- _What you are asked to do_: In the entries below, every line that contains "from" must be located and copied.

_ _ _ _ _

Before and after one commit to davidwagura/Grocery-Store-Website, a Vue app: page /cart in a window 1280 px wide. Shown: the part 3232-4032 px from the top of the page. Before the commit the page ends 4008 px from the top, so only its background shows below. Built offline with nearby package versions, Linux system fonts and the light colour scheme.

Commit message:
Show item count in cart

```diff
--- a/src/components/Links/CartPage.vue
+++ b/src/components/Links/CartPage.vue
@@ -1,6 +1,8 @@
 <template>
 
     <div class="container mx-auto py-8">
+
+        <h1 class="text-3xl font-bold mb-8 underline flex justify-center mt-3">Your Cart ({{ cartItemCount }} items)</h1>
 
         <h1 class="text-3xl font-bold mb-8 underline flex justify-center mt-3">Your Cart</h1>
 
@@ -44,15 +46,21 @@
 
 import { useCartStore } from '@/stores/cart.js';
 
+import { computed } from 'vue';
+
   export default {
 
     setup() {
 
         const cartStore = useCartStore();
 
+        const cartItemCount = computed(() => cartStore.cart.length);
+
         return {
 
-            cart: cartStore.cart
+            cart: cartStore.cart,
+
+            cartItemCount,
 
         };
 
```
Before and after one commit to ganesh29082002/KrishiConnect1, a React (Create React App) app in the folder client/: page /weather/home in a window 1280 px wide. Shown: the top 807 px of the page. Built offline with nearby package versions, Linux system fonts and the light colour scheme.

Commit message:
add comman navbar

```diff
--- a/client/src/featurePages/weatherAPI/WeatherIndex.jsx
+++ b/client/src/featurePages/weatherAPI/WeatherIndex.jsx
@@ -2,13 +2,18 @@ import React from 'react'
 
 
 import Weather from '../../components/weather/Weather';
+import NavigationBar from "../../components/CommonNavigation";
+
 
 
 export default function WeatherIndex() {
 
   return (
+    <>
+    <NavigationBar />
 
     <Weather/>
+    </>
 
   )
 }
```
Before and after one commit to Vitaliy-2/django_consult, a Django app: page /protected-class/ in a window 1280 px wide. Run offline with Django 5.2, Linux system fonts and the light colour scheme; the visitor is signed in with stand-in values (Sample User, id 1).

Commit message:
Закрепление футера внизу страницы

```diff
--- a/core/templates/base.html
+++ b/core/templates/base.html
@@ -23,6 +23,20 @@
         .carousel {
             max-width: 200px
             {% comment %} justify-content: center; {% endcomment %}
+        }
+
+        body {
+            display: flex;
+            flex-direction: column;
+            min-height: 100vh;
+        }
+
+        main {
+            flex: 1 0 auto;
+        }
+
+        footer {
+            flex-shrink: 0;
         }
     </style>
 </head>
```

_ _ _ _ _

- _Expected answer_:
Before and after one commit to davidwagura/Grocery-Store-Website, a Vue app: page /cart in a window 1280 px wide. Shown: the part 3232-4032 px from the top of the page. Before the commit the page ends 4008 px from the top, so only its background shows below. Built offline with nearby package versions, Linux system fonts and the light colour scheme.
 import { useCartStore } from '@/stores/cart.js';
+import { computed } from 'vue';
@@ -2,13 +2,18 @@ import React from 'react'
 import Weather from '../../components/weather/Weather';
+import NavigationBar from "../../components/CommonNavigation";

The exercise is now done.